● Exercise: The data below must be returned in full and exactly.

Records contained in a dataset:
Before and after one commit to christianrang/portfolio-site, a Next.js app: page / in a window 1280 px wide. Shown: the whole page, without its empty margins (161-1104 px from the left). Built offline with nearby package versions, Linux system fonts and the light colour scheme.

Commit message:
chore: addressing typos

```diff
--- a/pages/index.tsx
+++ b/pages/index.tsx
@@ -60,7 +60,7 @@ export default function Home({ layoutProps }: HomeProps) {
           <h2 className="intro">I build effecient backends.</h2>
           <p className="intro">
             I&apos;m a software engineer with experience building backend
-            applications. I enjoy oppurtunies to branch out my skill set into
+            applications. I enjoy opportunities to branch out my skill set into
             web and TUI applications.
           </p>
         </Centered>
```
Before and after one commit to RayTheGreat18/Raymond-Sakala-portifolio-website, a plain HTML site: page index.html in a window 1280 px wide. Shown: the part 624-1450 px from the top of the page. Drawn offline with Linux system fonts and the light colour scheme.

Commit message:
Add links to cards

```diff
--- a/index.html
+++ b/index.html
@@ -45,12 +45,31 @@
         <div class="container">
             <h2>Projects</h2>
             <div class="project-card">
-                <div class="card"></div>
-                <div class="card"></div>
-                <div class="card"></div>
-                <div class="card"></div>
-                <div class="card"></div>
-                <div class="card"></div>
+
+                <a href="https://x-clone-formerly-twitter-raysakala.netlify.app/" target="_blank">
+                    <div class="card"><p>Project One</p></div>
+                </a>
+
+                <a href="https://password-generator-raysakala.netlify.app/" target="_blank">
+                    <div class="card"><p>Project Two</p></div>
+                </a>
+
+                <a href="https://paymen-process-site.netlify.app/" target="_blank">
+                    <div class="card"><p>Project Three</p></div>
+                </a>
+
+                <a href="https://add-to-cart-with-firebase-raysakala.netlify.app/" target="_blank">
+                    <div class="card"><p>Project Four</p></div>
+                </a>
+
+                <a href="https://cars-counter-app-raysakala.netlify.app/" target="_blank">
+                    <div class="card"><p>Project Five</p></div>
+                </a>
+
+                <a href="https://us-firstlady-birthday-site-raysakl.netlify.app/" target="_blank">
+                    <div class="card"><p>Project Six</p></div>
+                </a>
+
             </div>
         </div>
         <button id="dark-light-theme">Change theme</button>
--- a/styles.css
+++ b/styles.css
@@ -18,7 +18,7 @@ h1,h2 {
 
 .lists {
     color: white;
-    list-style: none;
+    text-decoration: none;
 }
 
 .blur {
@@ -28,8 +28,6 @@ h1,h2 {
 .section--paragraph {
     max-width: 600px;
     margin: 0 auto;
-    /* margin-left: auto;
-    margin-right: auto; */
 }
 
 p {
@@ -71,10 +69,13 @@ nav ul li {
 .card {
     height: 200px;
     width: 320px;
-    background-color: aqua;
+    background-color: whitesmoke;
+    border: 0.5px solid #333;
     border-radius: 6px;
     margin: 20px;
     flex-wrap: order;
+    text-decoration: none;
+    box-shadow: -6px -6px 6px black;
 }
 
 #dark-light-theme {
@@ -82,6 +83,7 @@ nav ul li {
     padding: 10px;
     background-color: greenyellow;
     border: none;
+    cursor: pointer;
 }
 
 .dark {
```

● Output for this exercise:
Before and after one commit to christianrang/portfolio-site, a Next.js app: page / in a window 1280 px wide. Shown: the whole page, without its empty margins (161-1104 px from the left). Built offline with nearby package versions, Linux system fonts and the light colour scheme.

Commit message:
chore: addressing typos

```diff
--- a/pages/index.tsx
+++ b/pages/index.tsx
@@ -60,7 +60,7 @@ export default function Home({ layoutProps }: HomeProps) {
           <h2 className="intro">I build effecient backends.</h2>
           <p className="intro">
             I&apos;m a software engineer with experience building backend
-            applications. I enjoy oppurtunies to branch out my skill set into
+            applications. I enjoy opportunities to branch out my skill set into
             web and TUI applications.
           </p>
         </Centered>
```
Before and after one commit to RayTheGreat18/Raymond-Sakala-portifolio-website, a plain HTML site: page index.html in a window 1280 px wide. Shown: the part 624-1450 px from the top of the page. Drawn offline with Linux system fonts and the light colour scheme.

Commit message:
Add links to cards

```diff
--- a/index.html
+++ b/index.html
@@ -45,12 +45,31 @@
         <div class="container">
             <h2>Projects</h2>
             <div class="project-card">
-                <div class="card"></div>
-                <div class="card"></div>
-                <div class="card"></div>
-                <div class="card"></div>
-                <div class="card"></div>
-                <div class="card"></div>
+
+                <a href="https://x-clone-formerly-twitter-raysakala.netlify.app/" target="_blank">
+                    <div class="card"><p>Project One</p></div>
+                </a>
+
+                <a href="https://password-generator-raysakala.netlify.app/" target="_blank">
+                    <div class="card"><p>Project Two</p></div>
+                </a>
+
+                <a href="https://paymen-process-site.netlify.app/" target="_blank">
+                    <div class="card"><p>Project Three</p></div>
+                </a>
+
+                <a href="https://add-to-cart-with-firebase-raysakala.netlify.app/" target="_blank">
+                    <div class="card"><p>Project Four</p></div>
+                </a>
+
+                <a href="https://cars-counter-app-raysakala.netlify.app/" target="_blank">
+                    <div class="card"><p>Project Five</p></div>
+                </a>
+
+                <a href="https://us-firstlady-birthday-site-raysakl.netlify.app/" target="_blank">
+                    <div class="card"><p>Project Six</p></div>
+                </a>
+
             </div>
         </div>
         <button id="dark-light-theme">Change theme</button>
--- a/styles.css
+++ b/styles.css
@@ -18,7 +18,7 @@ h1,h2 {
 
 .lists {
     color: white;
-    list-style: none;
+    text-decoration: none;
 }
 
 .blur {
@@ -28,8 +28,6 @@ h1,h2 {
 .section--paragraph {
     max-width: 600px;
     margin: 0 auto;
-    /* margin-left: auto;
-    margin-right: auto; */
 }
 
 p {
@@ -71,10 +69,13 @@ nav ul li {
 .card {
     height: 200px;
     width: 320px;
-    background-color: aqua;
+    background-color: whitesmoke;
+    border: 0.5px solid #333;
     border-radius: 6px;
     margin: 20px;
     flex-wrap: order;
+    text-decoration: none;
+    box-shadow: -6px -6px 6px black;
 }
 
 #dark-light-theme {
@@ -82,6 +83,7 @@ nav ul li {
     padding: 10px;
     background-color: greenyellow;
     border: none;
+    cursor: pointer;
 }
 
 .dark {
```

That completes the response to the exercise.